You may have wondered however why most tubes have a silvery coating on the inside. This is usually quite easily visible. Just look in the back of your guitar amp.
Tubes work by controlling the flow of electrons through a vacuum. It has to be a vacuum because otherwise the air molecules would get in the way. That's why they are called vacuum tubes :-)
But creating a 'hard' enough vacuum inside a glass envelope is quite difficult. So the trick is to pump out as much air as possible, seal the tube, and then absorb what air is left in some way.
Absorbing as much as possible of the last remnants of air inside is the function of the 'getter'.
The getter is a small cup inside the tube containing a strongly reactive metal, such as barium. When the tube is pumped out and sealed, the getter is fired, producing a 'getter flash' inside the tube.
The silvery patch that is visible is created by the getter. The getter has performed its function by absorbing much of the remaining oxygen.

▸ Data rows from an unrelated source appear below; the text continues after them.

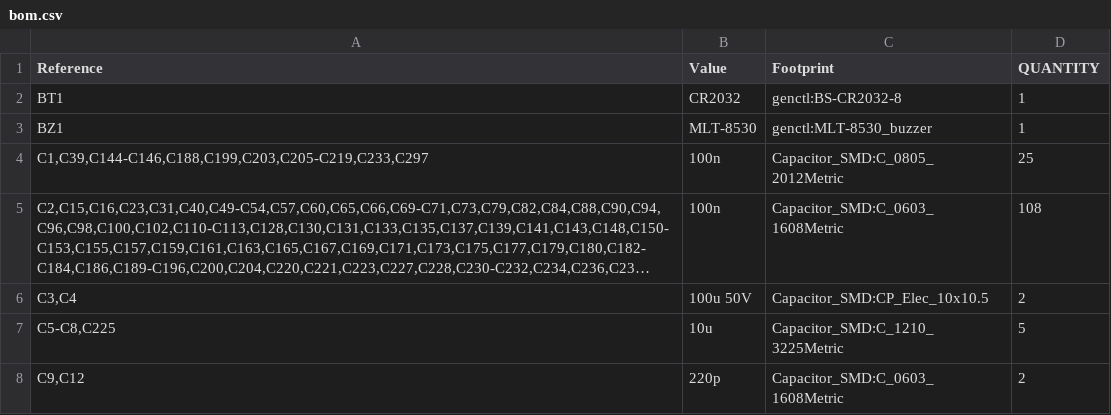
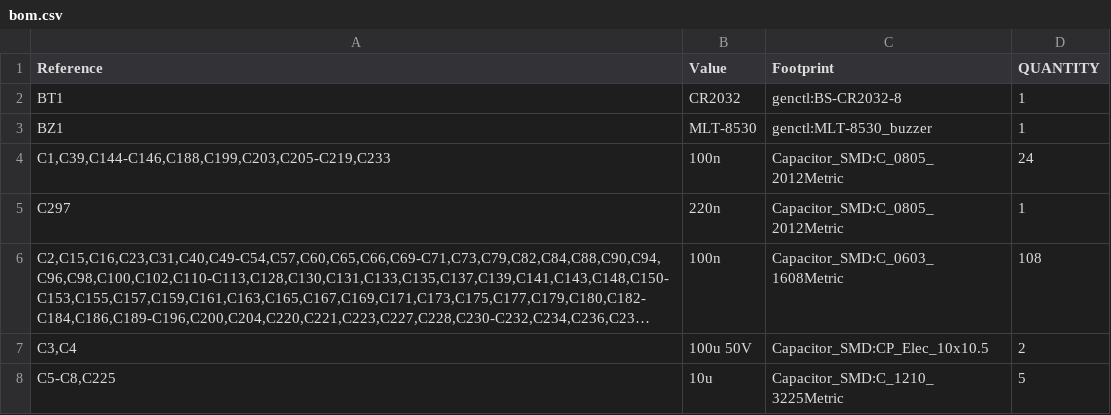
Before and after one commit to Ethan-Poag/blackstart, a CSV file: mechanical/bom.csv, drawn as a sheet; only a part is shown; the shorter side is filled out with more unchanged rows; long unchanged cells end in …; the diff names each change by its address in the sheet, - before the commit and + after, or states it on an @@ line.

Commit message:
s3c6i: board refilled in place and committed as gated (md5 49a6a6a7; fixes stale fill, 204 HV clearance errs on 3a67a66e); C297 100n->220n/100V X7R 0805 C513710 (value only); power_bom notes fixed, TOTAL 46.85. Not certified.

```diff
--- a/mechanical/bom.csv
+++ b/mechanical/bom.csv
-A4 (Reference): C1,C39,C144-C146,C188,C199,C203,C205-C219,C233,C297
+A4 (Reference): C1,C39,C144-C146,C188,C199,C203,C205-C219,C233
-D4 (QUANTITY): 25
+D4 (QUANTITY): 24
+row 5: C297 | 220n | Capacitor_SMD:C_0805_2012Metric | 1
```
Also changed, not shown: bom/power_bom.csv, docs/genctl_bom.csv, 4 other files.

And the harder the vacuum, the better the performance of the tube. Sometimes the getter flash might be uneven in appearance, but that doesn't make any difference to the sound or how well the tube works. If it turns white however, that's a sign that that air is leaking into the tube. Time for a replacement I think.